*** INPUT FOR THIS TASK Section Begins ***
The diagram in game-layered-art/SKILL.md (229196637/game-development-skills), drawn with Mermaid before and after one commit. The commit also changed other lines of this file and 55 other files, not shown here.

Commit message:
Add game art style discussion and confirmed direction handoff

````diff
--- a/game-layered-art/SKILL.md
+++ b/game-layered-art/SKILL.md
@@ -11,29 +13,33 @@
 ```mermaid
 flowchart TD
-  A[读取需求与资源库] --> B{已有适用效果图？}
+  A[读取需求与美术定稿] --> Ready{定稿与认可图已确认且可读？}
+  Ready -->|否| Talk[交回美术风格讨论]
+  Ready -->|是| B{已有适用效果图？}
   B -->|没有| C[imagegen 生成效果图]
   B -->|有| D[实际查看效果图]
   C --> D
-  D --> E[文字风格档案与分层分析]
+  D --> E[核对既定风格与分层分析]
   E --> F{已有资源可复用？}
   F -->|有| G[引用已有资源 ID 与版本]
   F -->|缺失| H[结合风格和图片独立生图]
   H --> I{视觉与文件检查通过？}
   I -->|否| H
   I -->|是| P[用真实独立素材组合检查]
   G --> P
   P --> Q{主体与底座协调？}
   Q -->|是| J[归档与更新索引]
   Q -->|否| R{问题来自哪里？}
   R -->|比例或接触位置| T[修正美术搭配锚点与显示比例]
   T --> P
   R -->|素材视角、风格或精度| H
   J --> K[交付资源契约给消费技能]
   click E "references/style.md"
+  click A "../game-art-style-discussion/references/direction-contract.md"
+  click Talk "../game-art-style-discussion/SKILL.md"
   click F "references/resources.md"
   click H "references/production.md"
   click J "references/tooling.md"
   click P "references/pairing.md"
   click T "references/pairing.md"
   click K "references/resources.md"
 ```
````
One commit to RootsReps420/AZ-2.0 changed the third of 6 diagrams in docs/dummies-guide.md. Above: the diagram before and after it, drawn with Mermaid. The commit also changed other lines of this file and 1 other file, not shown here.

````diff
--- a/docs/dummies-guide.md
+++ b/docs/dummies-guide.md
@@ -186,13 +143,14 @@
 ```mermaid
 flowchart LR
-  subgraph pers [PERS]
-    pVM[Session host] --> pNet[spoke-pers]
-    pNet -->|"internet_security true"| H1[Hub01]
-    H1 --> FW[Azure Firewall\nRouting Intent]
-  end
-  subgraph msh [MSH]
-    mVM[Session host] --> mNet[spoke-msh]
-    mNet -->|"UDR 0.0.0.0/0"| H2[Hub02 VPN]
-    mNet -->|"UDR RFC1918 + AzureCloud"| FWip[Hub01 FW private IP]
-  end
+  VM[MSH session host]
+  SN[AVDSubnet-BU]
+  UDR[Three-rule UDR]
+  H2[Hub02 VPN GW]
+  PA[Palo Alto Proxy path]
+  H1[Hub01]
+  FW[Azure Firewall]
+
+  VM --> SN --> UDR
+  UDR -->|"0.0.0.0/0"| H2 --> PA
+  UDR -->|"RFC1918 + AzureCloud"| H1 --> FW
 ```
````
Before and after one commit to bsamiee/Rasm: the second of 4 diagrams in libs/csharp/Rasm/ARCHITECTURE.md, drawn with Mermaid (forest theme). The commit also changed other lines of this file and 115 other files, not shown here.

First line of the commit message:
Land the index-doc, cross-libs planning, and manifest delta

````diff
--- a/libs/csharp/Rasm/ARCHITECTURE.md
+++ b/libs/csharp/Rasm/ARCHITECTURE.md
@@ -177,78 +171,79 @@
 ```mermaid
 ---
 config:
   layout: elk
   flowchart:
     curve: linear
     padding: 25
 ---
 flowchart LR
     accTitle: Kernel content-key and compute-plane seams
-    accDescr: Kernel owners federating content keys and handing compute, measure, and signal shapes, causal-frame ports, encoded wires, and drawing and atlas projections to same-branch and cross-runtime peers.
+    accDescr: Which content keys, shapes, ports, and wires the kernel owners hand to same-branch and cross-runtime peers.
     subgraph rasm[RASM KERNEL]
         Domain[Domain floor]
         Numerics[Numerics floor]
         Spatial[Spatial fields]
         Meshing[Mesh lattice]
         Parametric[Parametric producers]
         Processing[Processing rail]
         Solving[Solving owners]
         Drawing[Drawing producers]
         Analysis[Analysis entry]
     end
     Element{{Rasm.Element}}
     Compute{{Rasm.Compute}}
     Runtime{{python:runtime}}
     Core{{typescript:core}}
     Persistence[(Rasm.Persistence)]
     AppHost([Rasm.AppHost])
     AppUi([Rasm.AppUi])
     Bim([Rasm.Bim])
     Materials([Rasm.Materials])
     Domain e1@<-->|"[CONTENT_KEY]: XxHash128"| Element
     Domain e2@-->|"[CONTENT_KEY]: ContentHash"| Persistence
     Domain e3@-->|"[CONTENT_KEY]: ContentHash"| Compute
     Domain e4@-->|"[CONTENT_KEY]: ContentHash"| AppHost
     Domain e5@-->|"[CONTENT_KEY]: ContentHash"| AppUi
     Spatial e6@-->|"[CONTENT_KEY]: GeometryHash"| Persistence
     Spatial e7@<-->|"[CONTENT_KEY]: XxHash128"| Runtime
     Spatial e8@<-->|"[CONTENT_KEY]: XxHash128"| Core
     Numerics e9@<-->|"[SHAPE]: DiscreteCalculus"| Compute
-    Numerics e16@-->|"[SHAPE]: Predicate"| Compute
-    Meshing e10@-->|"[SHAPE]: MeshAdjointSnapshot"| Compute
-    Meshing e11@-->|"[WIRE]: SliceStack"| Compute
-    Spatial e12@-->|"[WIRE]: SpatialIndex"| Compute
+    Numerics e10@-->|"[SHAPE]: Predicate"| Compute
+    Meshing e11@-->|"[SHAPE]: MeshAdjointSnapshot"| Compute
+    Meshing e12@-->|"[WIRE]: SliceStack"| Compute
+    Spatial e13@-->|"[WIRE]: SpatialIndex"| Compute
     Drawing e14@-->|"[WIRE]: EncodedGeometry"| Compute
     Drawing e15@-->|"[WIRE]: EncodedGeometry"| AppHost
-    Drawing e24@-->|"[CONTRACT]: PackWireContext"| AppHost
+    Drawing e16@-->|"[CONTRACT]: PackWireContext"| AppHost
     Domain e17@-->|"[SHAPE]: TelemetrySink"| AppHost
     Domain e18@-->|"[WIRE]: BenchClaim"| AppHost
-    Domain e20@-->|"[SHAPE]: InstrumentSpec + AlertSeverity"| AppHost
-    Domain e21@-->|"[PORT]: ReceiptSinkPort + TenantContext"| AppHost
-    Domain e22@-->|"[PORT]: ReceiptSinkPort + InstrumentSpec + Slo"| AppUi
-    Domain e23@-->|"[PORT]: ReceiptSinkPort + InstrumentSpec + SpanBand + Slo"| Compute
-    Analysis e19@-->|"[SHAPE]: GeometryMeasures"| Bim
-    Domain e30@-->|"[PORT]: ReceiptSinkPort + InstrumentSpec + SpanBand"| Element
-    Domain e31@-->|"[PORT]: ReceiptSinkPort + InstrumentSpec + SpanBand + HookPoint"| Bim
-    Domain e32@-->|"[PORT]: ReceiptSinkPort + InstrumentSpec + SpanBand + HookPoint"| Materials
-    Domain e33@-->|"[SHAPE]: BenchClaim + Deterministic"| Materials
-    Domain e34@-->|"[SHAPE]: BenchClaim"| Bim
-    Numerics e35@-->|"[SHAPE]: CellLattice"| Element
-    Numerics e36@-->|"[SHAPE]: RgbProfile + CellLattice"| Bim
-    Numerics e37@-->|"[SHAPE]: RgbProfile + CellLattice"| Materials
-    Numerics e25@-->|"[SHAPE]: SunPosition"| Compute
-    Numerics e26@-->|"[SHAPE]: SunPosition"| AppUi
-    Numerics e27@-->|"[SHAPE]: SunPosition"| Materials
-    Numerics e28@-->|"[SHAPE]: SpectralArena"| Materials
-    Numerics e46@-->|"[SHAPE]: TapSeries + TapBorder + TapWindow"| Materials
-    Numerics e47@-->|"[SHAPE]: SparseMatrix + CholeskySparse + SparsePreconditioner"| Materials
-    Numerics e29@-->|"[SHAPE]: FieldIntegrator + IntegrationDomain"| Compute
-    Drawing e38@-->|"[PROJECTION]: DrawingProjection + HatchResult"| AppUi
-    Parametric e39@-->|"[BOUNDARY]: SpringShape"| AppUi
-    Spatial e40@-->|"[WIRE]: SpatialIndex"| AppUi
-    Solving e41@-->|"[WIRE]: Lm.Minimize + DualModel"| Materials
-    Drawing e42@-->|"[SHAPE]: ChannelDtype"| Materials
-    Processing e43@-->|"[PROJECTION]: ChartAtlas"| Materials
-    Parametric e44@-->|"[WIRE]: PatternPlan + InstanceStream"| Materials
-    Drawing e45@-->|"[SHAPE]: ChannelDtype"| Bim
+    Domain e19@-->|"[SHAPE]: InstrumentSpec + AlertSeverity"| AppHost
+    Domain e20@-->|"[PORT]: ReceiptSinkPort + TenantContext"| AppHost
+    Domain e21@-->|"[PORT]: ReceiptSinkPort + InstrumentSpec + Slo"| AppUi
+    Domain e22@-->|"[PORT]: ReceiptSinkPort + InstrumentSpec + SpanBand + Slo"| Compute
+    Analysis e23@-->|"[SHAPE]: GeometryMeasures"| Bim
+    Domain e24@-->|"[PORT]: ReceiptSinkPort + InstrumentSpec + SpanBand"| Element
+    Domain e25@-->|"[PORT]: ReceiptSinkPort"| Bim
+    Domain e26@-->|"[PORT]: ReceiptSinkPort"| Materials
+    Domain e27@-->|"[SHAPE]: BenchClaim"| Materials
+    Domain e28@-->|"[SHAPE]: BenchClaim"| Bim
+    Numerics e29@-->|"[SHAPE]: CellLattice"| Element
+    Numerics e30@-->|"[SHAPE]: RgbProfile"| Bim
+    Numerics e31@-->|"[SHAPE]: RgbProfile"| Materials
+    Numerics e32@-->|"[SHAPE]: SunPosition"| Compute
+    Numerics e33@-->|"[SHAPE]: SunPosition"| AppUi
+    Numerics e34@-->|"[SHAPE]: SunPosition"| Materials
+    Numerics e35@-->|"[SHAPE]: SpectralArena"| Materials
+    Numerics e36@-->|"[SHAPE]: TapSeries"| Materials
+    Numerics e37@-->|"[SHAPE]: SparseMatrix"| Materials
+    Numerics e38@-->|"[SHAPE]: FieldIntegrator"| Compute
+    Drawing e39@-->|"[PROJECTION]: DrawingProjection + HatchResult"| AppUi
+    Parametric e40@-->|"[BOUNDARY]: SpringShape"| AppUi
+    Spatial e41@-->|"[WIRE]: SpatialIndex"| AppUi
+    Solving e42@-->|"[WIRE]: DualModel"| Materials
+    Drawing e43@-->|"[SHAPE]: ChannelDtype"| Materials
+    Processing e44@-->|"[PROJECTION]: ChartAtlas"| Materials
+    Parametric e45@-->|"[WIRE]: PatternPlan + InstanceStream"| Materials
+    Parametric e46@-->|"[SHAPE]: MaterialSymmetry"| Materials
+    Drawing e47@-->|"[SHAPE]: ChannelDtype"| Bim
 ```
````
*** INPUT FOR THIS TASK Section Ends ***
* _ASSIGNED TASK_
In the entries above, how many lines include the word "libs"? Only the number should be given.

* _SOLUTION TO THIS EXERCISE_
4